Tunisia is well known as a resort holiday destination, offering blue skies, warm sunshine and everything needed for a beach holiday. However, the proximity of the vast Sahara desert means that many visitors express an interest in exploring the sand and learning more about it. To this end the authorities in Tunisia have started encouraging the growth of ecotourism, tourism that brings a vital source of income to the country, while not interfering with, or harming, the local environment, established traditions and people or the wildlife; in short a non-intrusive income stream.
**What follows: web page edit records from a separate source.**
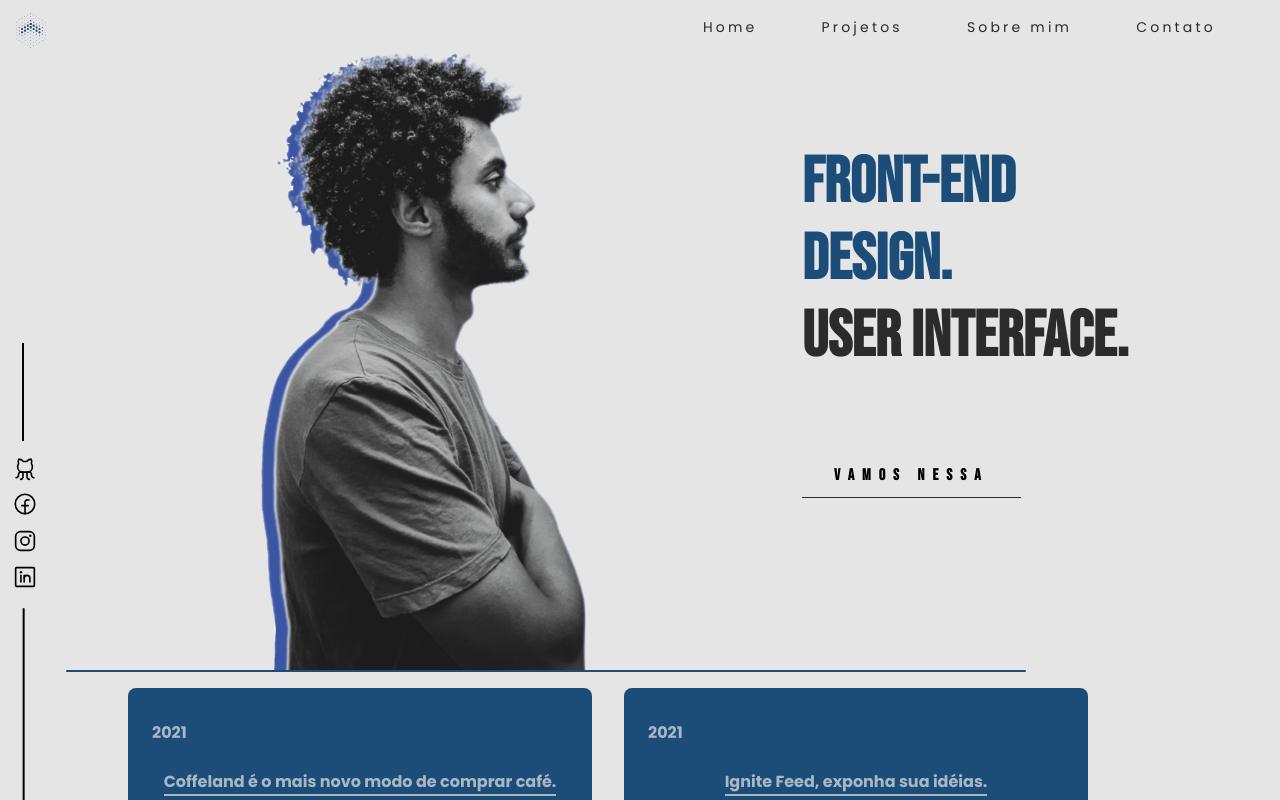
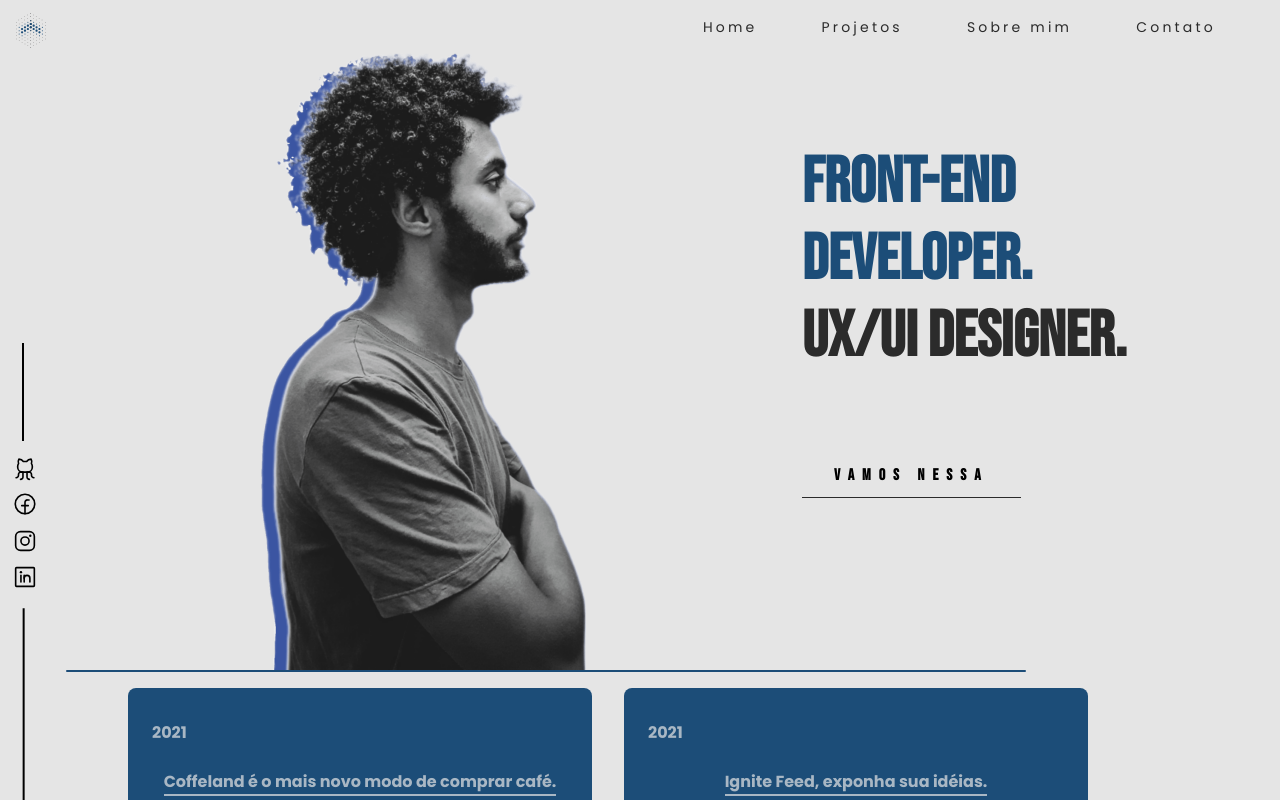
Before and after one commit to GustavoFFelipe/gustavo-portfolio, a React (Vite) app: page / in a window 1280 px wide. Shown: the top 800 px of the page. Built offline with nearby package versions, Linux system fonts and the light colour scheme.

Commit message:
banner update

```diff
--- a/src/components/Banner.tsx
+++ b/src/components/Banner.tsx
@@ -14,8 +14,8 @@ export function Banner(){
 
             <img className={style.perfil} src={PerfilPhoto} alt="" />
             <div className={style.bannerText}>
-                <h2 className={style.blueText}>FRONT-END DESIGN.</h2>
-                <h2 className={style.blackText}>USER INTERFACE.</h2>
+                <h2 className={style.blueText}>FRONT-END DEVELOPER.</h2>
+                <h2 className={style.blackText}>UX/UI DESIGNER.</h2>
                 <a href="#contact"><button className={style.buttonPopForm}
                 >
                 Vamos nessa
```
Tunisia is now actively encouraging visitors to explore the hinterland, moving away from the beach holiday image and focusing more on exposing the fabulous history and natural environment of the country. Some of the eco-friendly resorts currently under development are the Green Hill Resort and Kerkennah. Their focus is to encourage sustainable forms of tourism, that which bring benefit directly to the local people, without imposing on their lives.
The country’s history goes back all the way to the mysterious Phoenicians, who founded Carthage. Romans, Vandals, Byzantines, Arabs, Turks and the Spanish and French all invaded the country at one stage or another, and all of these civilisations have left their influence on the country.
Tunisia does not simply run from beach sand straight into desert sand; there are areas of hardy scrub and brush where a delicately balanced ecosystem supports a surprising array of wildlife ranging from the dainty large-eared fennec foxes to full prides of lions. A good selection of antelope feed the lions, while the attractive small foxes have a wide variety of rabbits, hares and rodents to hunt.
Learning about the animals and plants that rely on these ecosystems can help visitors understand and appreciate the country they are visiting, and it also helps those in authority to make the right decisions when it comes to development. New tourist projects are being designed, taking into account all the factors that will help to make the enterprise a successful one, not only in terms of earning power, but also as a long-term sustainable asset.
The perfect ecotourist is one who visits a country and, to paraphrase slightly, ‘takes nothing but photographs and leaves nothing but footprints’, enjoying and fully experiencing the country while bringing in vital funds, but not harming it in any way.